Exercise description:
Search the data for the string "color" and copy each line in which it appears.

Stored records:
"""
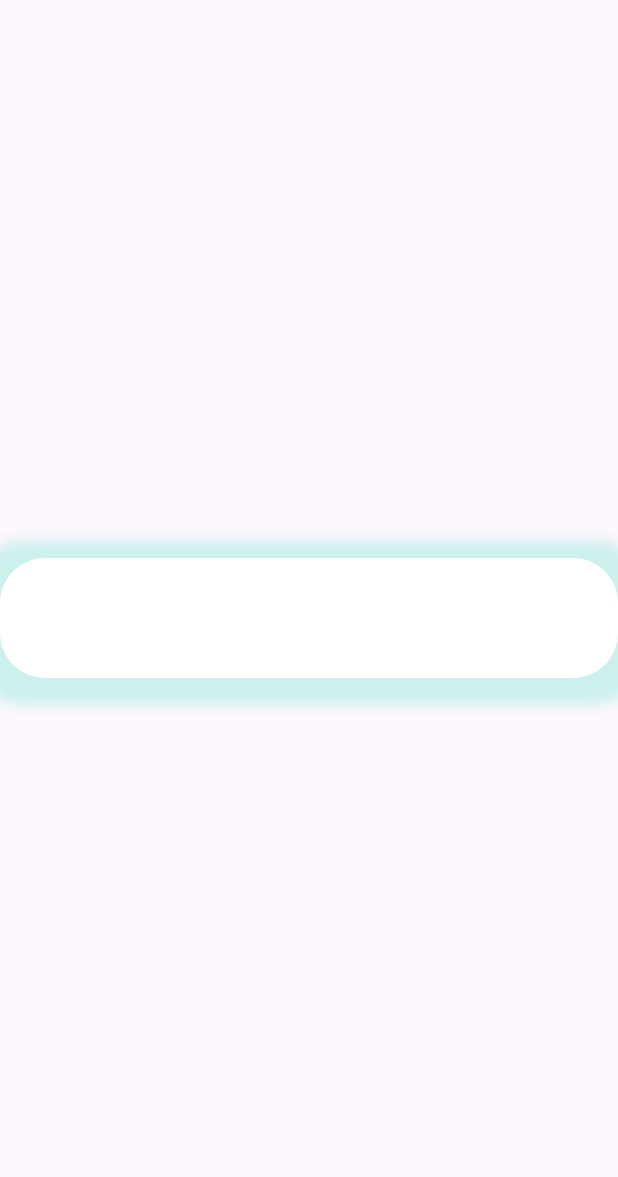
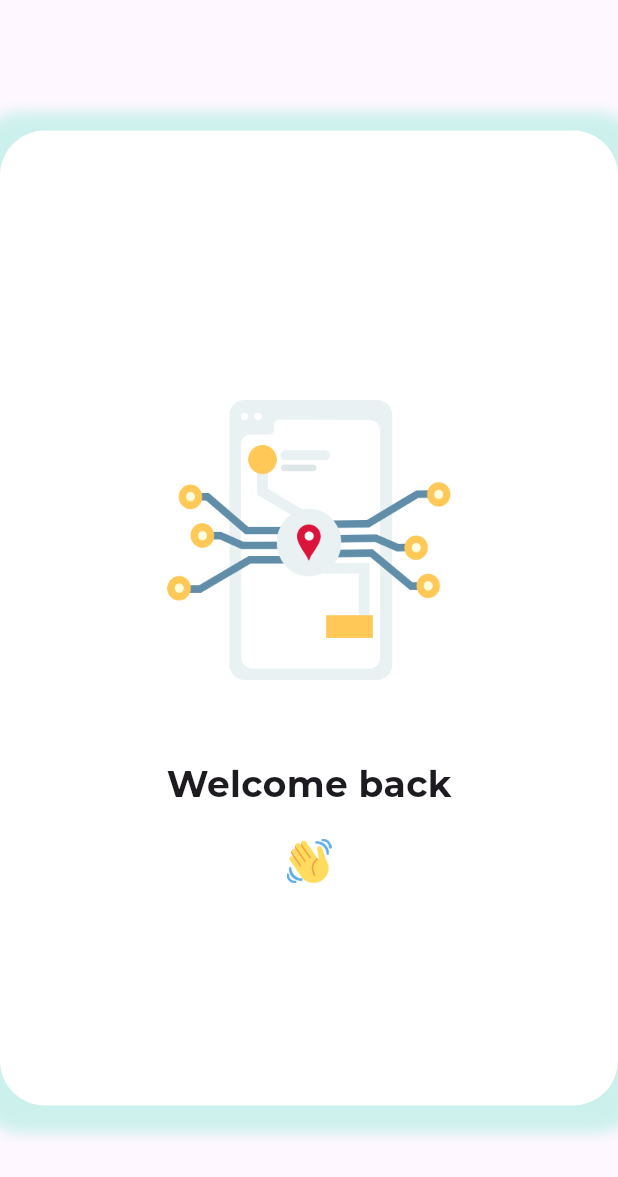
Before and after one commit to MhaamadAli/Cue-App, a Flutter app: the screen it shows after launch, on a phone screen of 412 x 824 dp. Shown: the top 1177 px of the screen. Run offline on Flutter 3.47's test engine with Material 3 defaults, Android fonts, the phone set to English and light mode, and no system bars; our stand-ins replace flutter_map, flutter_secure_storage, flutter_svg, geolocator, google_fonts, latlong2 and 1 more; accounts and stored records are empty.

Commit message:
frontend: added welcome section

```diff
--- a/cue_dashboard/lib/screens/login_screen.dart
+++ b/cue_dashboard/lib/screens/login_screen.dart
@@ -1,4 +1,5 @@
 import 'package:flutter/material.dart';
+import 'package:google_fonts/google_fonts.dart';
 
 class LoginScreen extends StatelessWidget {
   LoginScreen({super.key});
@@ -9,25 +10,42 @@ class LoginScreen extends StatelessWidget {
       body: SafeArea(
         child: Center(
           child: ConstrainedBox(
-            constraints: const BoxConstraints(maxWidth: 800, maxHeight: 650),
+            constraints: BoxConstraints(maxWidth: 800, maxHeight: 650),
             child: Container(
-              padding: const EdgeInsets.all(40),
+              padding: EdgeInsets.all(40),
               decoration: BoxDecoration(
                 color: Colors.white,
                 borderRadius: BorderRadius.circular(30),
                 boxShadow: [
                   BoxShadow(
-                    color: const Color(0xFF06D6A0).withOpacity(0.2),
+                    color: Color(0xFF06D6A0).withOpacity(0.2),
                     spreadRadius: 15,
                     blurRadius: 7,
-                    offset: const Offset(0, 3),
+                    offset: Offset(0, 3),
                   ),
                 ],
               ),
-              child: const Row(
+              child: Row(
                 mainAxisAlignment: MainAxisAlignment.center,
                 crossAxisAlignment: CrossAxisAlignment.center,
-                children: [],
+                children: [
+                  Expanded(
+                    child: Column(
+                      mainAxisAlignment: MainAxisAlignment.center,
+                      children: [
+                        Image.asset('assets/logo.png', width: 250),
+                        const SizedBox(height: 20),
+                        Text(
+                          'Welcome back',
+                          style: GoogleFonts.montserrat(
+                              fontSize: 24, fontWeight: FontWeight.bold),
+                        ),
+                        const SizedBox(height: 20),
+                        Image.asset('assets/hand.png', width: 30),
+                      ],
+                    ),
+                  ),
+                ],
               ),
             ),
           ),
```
"""
Response area:
                 color: Colors.white,
-                    color: const Color(0xFF06D6A0).withOpacity(0.2),
+                    color: Color(0xFF06D6A0).withOpacity(0.2),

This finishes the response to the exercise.